[User interface change data]
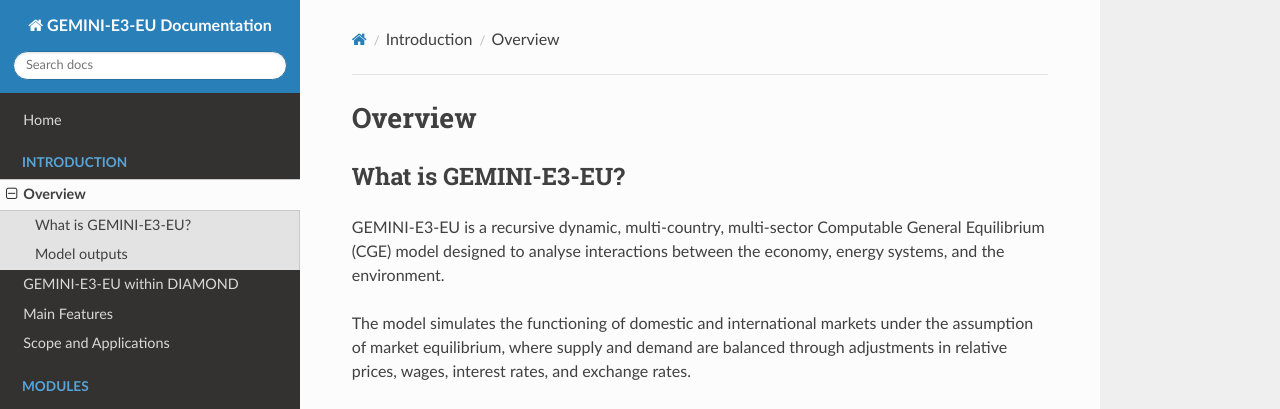
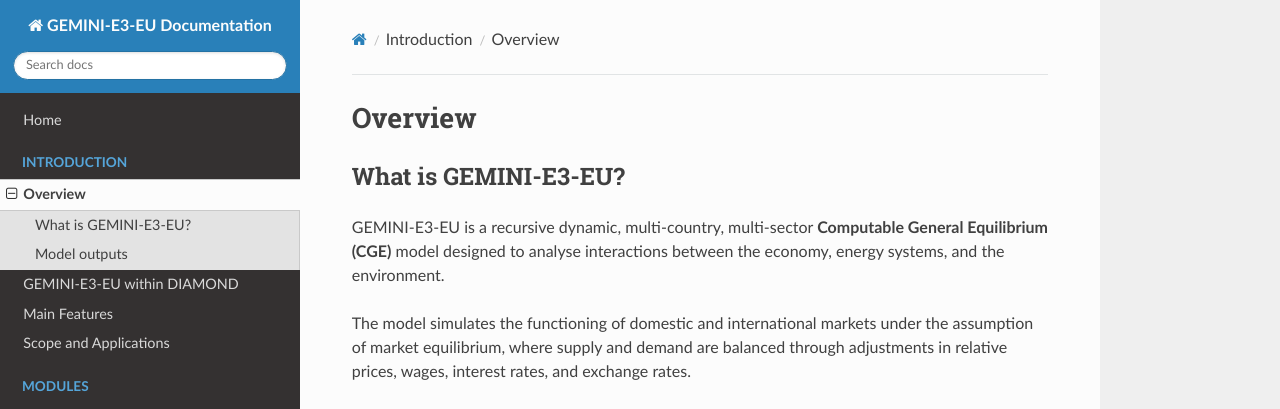
Before and after one commit to Perdana-Sigit/GEMINI-E3-EU, an MkDocs documentation site: the page built from docs/introduction/overview.md, in a window 1280 px wide and 1145 px high. Shown: the top 409 px of the window. Built offline with MkDocs 1.6.1, drawn with Linux system fonts in a browser that asks for light colours; nearby versions of some CDN libraries.

```diff
--- a/docs/introduction/overview.md
+++ b/docs/introduction/overview.md
@@ -2,7 +2,7 @@
 
 ## What is GEMINI-E3-EU?
 
-GEMINI-E3-EU is a recursive dynamic, multi-country, multi-sector Computable General Equilibrium (CGE) model designed to analyse interactions between the economy, energy systems, and the environment.
+GEMINI-E3-EU is a recursive dynamic, multi-country, multi-sector **Computable General Equilibrium (CGE)** model designed to analyse interactions between the economy, energy systems, and the environment.
 
 The model simulates the functioning of domestic and international markets under the assumption of market equilibrium, where supply and demand are balanced through adjustments in relative prices, wages, interest rates, and exchange rates.
 
```
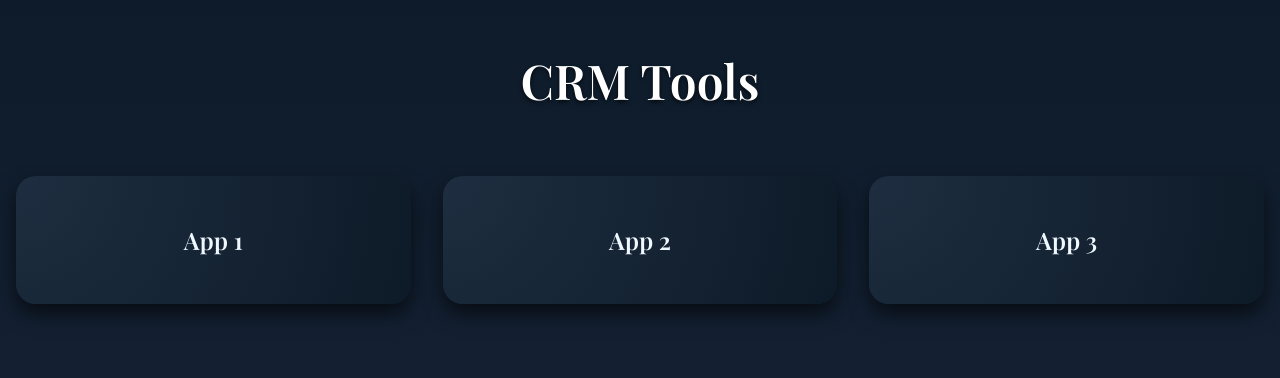
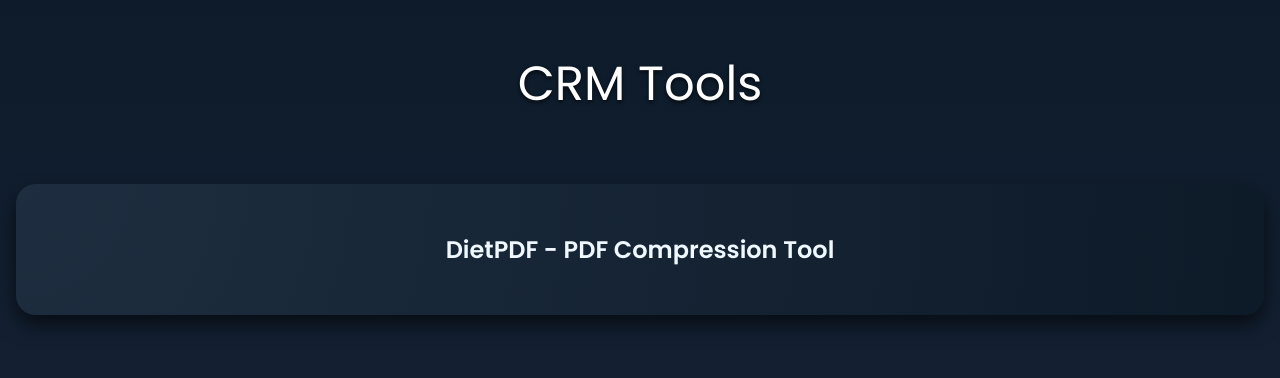
Before and after one commit to sebrichards86/crm-tools-homepage, a plain HTML site: page index.html in a window 1280 px wide. Drawn offline with nearby package versions, Linux system fonts and the light colour scheme.

Commit message:
Updated font style to Poppins for a cleaner, modern look

```diff
--- a/index.html
+++ b/index.html
@@ -4,7 +4,7 @@
   <meta charset="UTF-8" />
   <meta name="viewport" content="width=device-width, initial-scale=1.0"/>
   <title>CRM Tools</title>
-  <link href="https://fonts.googleapis.com/css2?family=Inter:wght@400;600&family=Playfair+Display:wght@600&display=swap" rel="stylesheet">
+  <link href="https://fonts.googleapis.com/css2?family=Poppins:wght@400;600&display=swap" rel="stylesheet">
   <style>
     * {
       box-sizing: border-box;
@@ -15,13 +15,12 @@
     html, body {
       height: 100%;
       width: 100%;
-      font-family: 'Inter', sans-serif;
+      font-family: 'Poppins', sans-serif;
       background: linear-gradient(to bottom, #0d1b2a, #1b263b);
       color: #e6f0ff;
     }
 
     header {
-      font-family: 'Playfair Display', serif;
       font-size: 3rem;
       text-align: center;
       padding: 3rem 1rem 2rem;
@@ -45,8 +44,8 @@
       text-align: center;
       text-decoration: none;
       color: #f0f8ff;
-      font-family: 'Playfair Display', serif;
       font-size: 1.5rem;
+      font-weight: 600;
       transition: all 0.3s ease-in-out;
     }
 
@@ -68,9 +67,8 @@
 <body>
   <header>CRM Tools</header>
   <div class="container">
-    <a href="https://your-app1-url.com" class="tile">App 1</a>
-    <a href="https://your-app2-url.com" class="tile">App 2</a>
-    <a href="https://your-app3-url.com" class="tile">App 3</a>
+    <a href="https://dietpdf.onrender.com/" class="tile">DietPDF - PDF Compression Tool</a>
+
     <!-- Add more tiles as needed -->
   </div>
 </body>
```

### Goal of the exercise
From the entries above, copy every line containing the word "introduction".

### Exercise output
Before and after one commit to Perdana-Sigit/GEMINI-E3-EU, an MkDocs documentation site: the page built from docs/introduction/overview.md, in a window 1280 px wide and 1145 px high. Shown: the top 409 px of the window. Built offline with MkDocs 1.6.1, drawn with Linux system fonts in a browser that asks for light colours; nearby versions of some CDN libraries.
--- a/docs/introduction/overview.md
+++ b/docs/introduction/overview.md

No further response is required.